Difference listings
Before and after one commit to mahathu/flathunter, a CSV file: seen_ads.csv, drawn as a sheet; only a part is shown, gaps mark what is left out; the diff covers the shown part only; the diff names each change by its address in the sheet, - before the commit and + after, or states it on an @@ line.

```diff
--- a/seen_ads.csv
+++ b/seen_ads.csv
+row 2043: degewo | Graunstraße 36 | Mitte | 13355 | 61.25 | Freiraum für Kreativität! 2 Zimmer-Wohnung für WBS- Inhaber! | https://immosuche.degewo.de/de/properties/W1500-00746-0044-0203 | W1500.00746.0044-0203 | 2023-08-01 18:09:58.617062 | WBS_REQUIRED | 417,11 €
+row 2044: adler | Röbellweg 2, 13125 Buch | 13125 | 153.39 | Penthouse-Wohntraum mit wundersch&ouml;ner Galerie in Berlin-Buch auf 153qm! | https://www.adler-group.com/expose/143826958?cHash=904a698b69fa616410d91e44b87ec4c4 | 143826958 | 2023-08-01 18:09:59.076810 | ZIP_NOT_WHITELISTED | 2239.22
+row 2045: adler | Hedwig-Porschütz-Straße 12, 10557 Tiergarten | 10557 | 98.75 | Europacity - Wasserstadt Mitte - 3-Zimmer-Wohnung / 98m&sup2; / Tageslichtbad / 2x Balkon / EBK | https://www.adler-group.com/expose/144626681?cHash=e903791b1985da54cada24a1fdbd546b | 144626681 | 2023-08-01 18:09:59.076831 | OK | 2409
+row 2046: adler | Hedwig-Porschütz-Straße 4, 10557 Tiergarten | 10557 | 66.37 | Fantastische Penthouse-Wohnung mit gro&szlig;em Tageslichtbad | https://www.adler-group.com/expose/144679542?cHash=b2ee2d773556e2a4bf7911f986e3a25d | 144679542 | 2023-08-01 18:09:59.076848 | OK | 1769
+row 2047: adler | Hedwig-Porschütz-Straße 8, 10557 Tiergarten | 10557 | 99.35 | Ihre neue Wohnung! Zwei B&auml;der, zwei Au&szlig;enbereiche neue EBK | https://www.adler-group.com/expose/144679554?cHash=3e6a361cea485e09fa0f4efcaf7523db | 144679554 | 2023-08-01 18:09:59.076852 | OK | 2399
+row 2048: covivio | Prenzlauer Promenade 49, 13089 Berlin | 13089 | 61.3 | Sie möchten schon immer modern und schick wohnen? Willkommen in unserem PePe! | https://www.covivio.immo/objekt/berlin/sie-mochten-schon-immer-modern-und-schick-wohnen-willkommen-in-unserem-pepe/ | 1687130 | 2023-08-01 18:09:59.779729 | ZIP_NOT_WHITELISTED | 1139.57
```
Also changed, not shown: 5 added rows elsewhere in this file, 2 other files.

==

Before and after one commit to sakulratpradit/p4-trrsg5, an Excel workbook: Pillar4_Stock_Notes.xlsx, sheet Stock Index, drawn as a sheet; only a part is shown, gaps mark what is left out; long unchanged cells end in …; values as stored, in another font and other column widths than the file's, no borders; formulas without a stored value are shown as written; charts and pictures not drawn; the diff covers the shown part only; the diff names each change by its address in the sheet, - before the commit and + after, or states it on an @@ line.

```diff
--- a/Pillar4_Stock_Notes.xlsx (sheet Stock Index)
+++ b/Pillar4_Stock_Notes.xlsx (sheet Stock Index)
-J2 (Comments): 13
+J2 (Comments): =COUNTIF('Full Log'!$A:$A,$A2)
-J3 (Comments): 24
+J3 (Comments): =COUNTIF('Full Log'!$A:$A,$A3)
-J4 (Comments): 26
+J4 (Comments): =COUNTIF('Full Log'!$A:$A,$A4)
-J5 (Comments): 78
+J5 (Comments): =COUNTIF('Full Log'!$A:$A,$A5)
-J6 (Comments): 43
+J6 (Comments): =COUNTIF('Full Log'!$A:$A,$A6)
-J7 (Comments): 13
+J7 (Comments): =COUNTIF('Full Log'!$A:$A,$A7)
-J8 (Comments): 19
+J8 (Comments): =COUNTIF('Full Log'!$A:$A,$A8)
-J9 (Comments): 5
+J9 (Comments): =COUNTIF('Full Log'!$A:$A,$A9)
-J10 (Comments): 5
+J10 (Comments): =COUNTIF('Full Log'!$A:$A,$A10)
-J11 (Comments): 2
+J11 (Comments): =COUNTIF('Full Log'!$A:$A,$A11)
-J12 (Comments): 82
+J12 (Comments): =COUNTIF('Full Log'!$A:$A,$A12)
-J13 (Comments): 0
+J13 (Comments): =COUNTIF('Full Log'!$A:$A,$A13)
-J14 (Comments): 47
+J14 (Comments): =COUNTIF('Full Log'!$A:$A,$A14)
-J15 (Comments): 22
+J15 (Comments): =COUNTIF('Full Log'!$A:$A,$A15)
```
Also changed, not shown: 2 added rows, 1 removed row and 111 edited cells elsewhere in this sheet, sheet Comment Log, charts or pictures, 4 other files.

## REQUIREMENT:
Lines with "Hedwig": state how many there are in the records, and nothing more.

## OUTPUT FOR THIS TASK:
3